# avrdude requires ‘m8’)
PROGRAMMER_MCU=m32 /* This is microcontroller id. see manual pages of avrdude */
# Name of our project
# (use a single word, e.g. ‘myproject’)
PROJECTNAME=myproject /* Project name , This could be anything you wish 😛 */
# Source files
# List C/C++/Assembly source files:
# (list all files to compile, e.g. ‘a.c b.cpp as.S’):
# Use .cc, .cpp or .C suffix for C++ files, use .S
# (NOT .s !!!) for assembly source code files.
#PRJSRC=main.c myclass.cpp lowlevelstuff.S
PRJSRC=test.c /* Add the source files here */
##### Programmer specific details #####
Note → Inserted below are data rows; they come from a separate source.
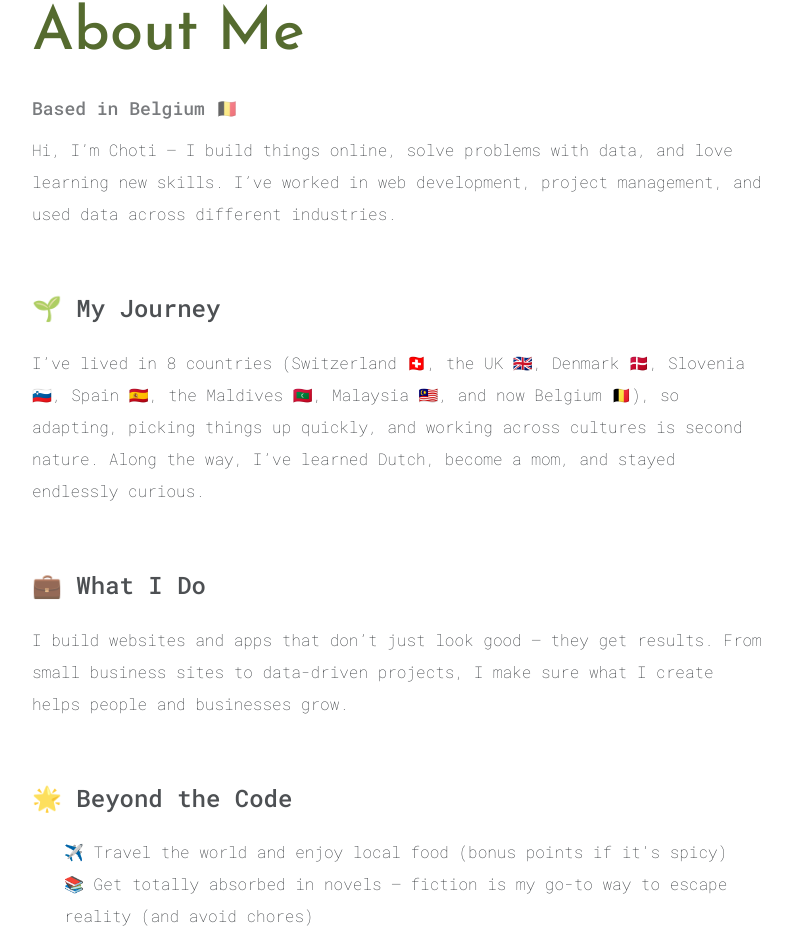
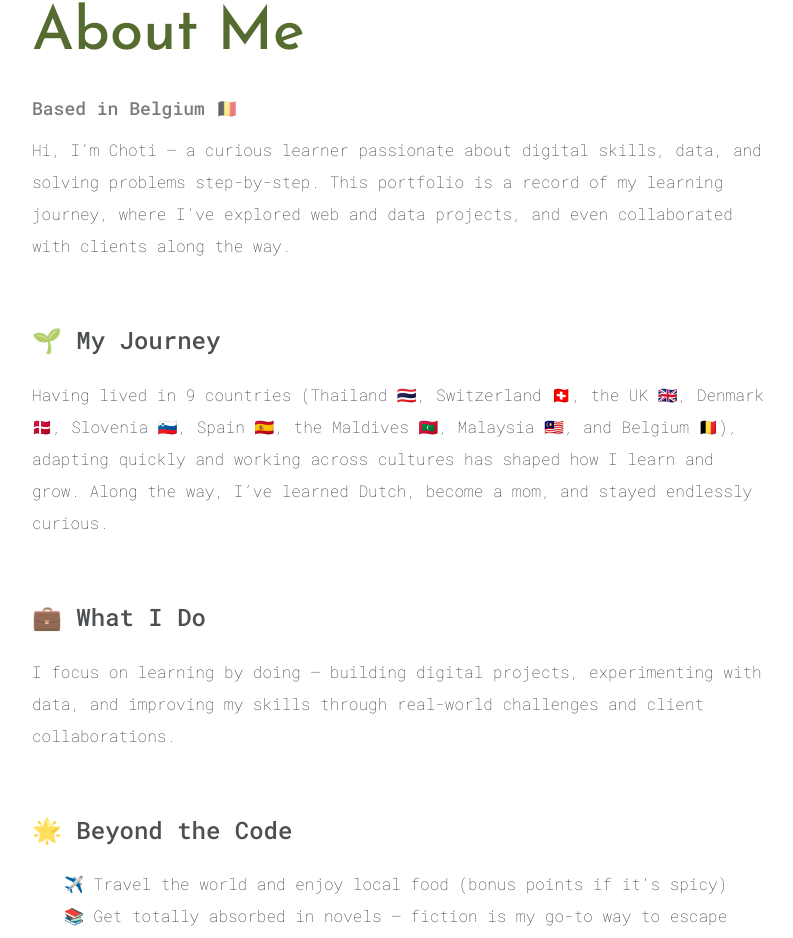
Before and after one commit to jgchoti/jgchoti.github.io, a React (Create React App) app: page /about in a window 1280 px wide. Shown: the part 652-1590 px from the top of the page, without its empty margins (240-1033 px from the left). Built offline with nearby package versions, Linux system fonts and the light colour scheme.

Commit message:
Update profileData.js

```diff
--- a/src/data/profileData.js
+++ b/src/data/profileData.js
@@ -3,20 +3,18 @@ export const profileData = [
         id: "intro",
         title: "About Me",
         subtitle: "Based in Belgium 🇧🇪",
-        content: `Hi, I’m Choti — I build things online, solve problems with data, and love learning new skills.
-I’ve worked in web development, project management, and used data across different industries.`,
+        content: `Hi, I’m Choti — a curious learner passionate about digital skills, data, and solving problems step-by-step. This portfolio is a record of my learning journey, where I’ve explored web and data projects, and even collaborated with clients along the way.`,
     },
     {
         id: "journey",
         title: "🌱 My Journey",
-        content: `I’ve lived in 8 countries (Switzerland 🇨🇭, the UK 🇬🇧, Denmark 🇩🇰, Slovenia 🇸🇮, Spain 🇪🇸, the Maldives 🇲🇻, Malaysia 🇲🇾, and now Belgium 🇧🇪), so adapting, picking things up quickly, and working across cultures is second nature. Along the way, I’ve learned Dutch, become a mom, and stayed endlessly curious.`,
+        content: `Having lived in 9 countries (Thailand 🇹🇭, Switzerland 🇨🇭, the UK 🇬🇧, Denmark 🇩🇰, Slovenia 🇸🇮, Spain 🇪🇸, the Maldives 🇲🇻, Malaysia 🇲🇾, and Belgium 🇧🇪), adapting quickly and working across cultures has shaped how I learn and grow. Along the way, I’ve learned Dutch, become a mom, and stayed endlessly curious.`,
     },
     {
         id: "skills",
         title: "💼 What I Do",
         content: `
-I build websites and apps that don’t just look good — they get results.
-From small business sites to data-driven projects, I make sure what I create helps people and businesses grow.`
+I focus on learning by doing — building digital projects, experimenting with data, and improving my skills through real-world challenges and client collaborations.`
     },
     {
         id: "beyond",
```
# programmer id–check the avrdude for complete list
# of available opts. These should include stk500,
# avr910, avrisp, bsd, pony and more. Set this to
# one of the valid “-c PROGRAMMER-ID” values
# described in the avrdude info page.
AVRDUDE_PROGRAMMERID=stk200 /* Programmer ids are listed in /etc/avrdude.conf */
# port–serial or parallel port to which your
# hardware programmer is attached
AVRDUDE_PORT=/dev/parport0 /* Make sure that driver for parallel port is loaded and working and change permissions to 777 */
Save the file and you are ready. Go to the directory containing test.c and modified Make file and execute these commands.
$ make /* Compile your project*/
$ make hex /* Generate hex file */
$ make install /* Burn hex file in microcontroller ( Make sure your board is switched on and programmer is connected )*/
if everything goes right test.c will turn PORTD high. Leave me a message if you having problems.